The 2013 Opel Mokka subcompact crossover, similar to the coming Buick Encore crossover in the U.S.(Photo: www.weigl.biz )
After losing more than $17 billion in Europe since 1999, and forecasting
a loss of as much as $1.8 billion there this year, General Motors now
says it can break even by mid-decade.
Magic? No, just hard-nosed
business moves, GM's Europe President and "Mr. Fix-It" Steve Girsky said
in a discussion after the automaker announced its third-quarter
earnings today: Cut production, trim the workforce, launch new models
and make older models more appealing.
GM said it made a profit of $1.48 billion overall in the quarter, but lost $478 million in Europe.
Ford Motor yesterday reported similar results: $1.6 net income despite losing $468 million in Europe.
recently announced plans to close one factory in Belgium and two in the
U.K. to cut production enough to match depressed demand in Europe,
increasing pressure on GM to be more aggressive there.
Perhaps understating the matter, Girsky said, "Achieving break-even results will be a significant milestone."
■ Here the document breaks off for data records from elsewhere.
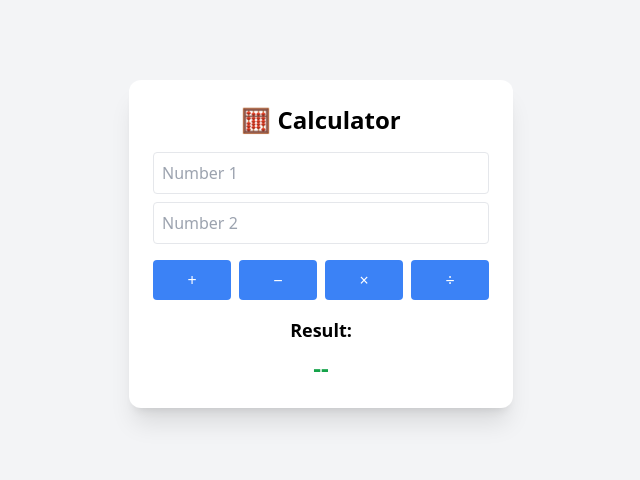
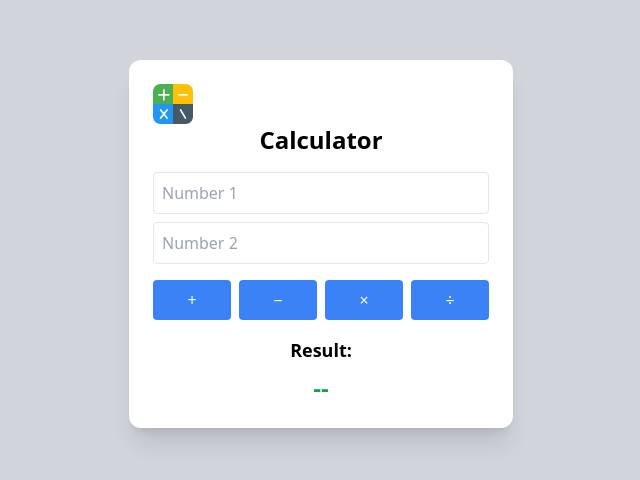
Before and after one commit to Hawaaan/MyProjects, a website: page My Project/Calculator.html in a window 1280 px wide. Shown: the part 156-636 px from the top of the page, without its empty margins (319-959 px from the left). Drawn offline with nearby package versions, Linux system fonts and the light colour scheme.

Commit message:
Add files via upload

```diff
--- a/My Project/Calculator.html
+++ b/My Project/Calculator.html
@@ -5,10 +5,10 @@
   <title>Simple Calculator</title>
   <script src="https://cdn.tailwindcss.com"></script>
 </head>
-<body class="bg-gray-100 flex items-center justify-center min-h-screen">
+<body class="bg-gray-300 flex items-center justify-center min-h-screen">
 
   <div class="bg-white p-6 rounded-xl shadow-xl w-full max-w-sm">
-    <h2 class="text-2xl font-bold text-center mb-4">🧮 Calculator</h2>
+    <h2 class="text-2xl font-bold text-center mb-4"> <img  class="h-10" src="./calculator.png" alt=""> Calculator</h2>
 
     <div class="mb-4">
       <input id="num1" type="number" placeholder="Number 1"
--- /dev/null
+++ b/My Project/package.json
@@ -0,0 +1,6 @@
+{
+  "dependencies": {
+    "@tailwindcss/cli": "^4.1.10",
+    "tailwindcss": "^4.1.10"
+  }
+}
```
Also changed, not shown: My Project/calculator.png (added), 1 other file.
noted that it has the help of fresh executives atop its European
operations, some from outside the company, thus bringing fresh
Girsky noted that his envisioned "path to
profitability" includes "earning higher revenue from today's vehicles"
and not relying solely on home runs from the new models coming soon as
part of the rebound plan.
GM says it's already boosted
per-vehicle revenue in Europe by nearly $650 through repackaging options
to attract buyers to higher-price models.
Among the steps Girsky and GM outlined:
Renew and beef up Opel and Vauxhall product lines. Girsky: "We have an
aggressive, multi-billion dollar product plan that will deliver 23 new
models and 13 new engines though 2016." He noted that many of the
launches in the near future are "in entirely new segments," including
the Mokka small SUV (similar to the Buick Encore on sale in the U.S.
later this year), Adam minicar and Cascada convertible.
-- Cut another 300 jobs, for a total this year in Europe of 2,600.
Shift production of the Safira minivan to two plants, Ellesmere Port in
the U.K. and Gliwice, in Poland, in 2015, instead of scattering it
among three plants, as now. The shift will let the two factories operate
profitably, running three shifts.
-- Close the Bochum plant in
Germany; no product is assigned there after 2016. That'd be the first
time a major German car plant has been closed since World War II.
-- Cut production at Eisenach in Germany by dropping to two shifts instead of three early next year.
Cut vehicle inventories another 20,000 units by the end of the year, on
top of the 100,000 already sliced since February. Previously, GM had
been building vehicles and hoping they would sell. Inventory and
production cuts are aimed at the obvious goal -- making production match
-- Make credit more available to car shoppers, so it's
easier for them to buy vehicles. Most European car sellers have captive
finance arms. GM doesn't. It's negotiating with Ally to provide auto
loans more broadly in Europe. Ally is the former GMAC, GM's captive
finance arm, but it's now not part of the automaker.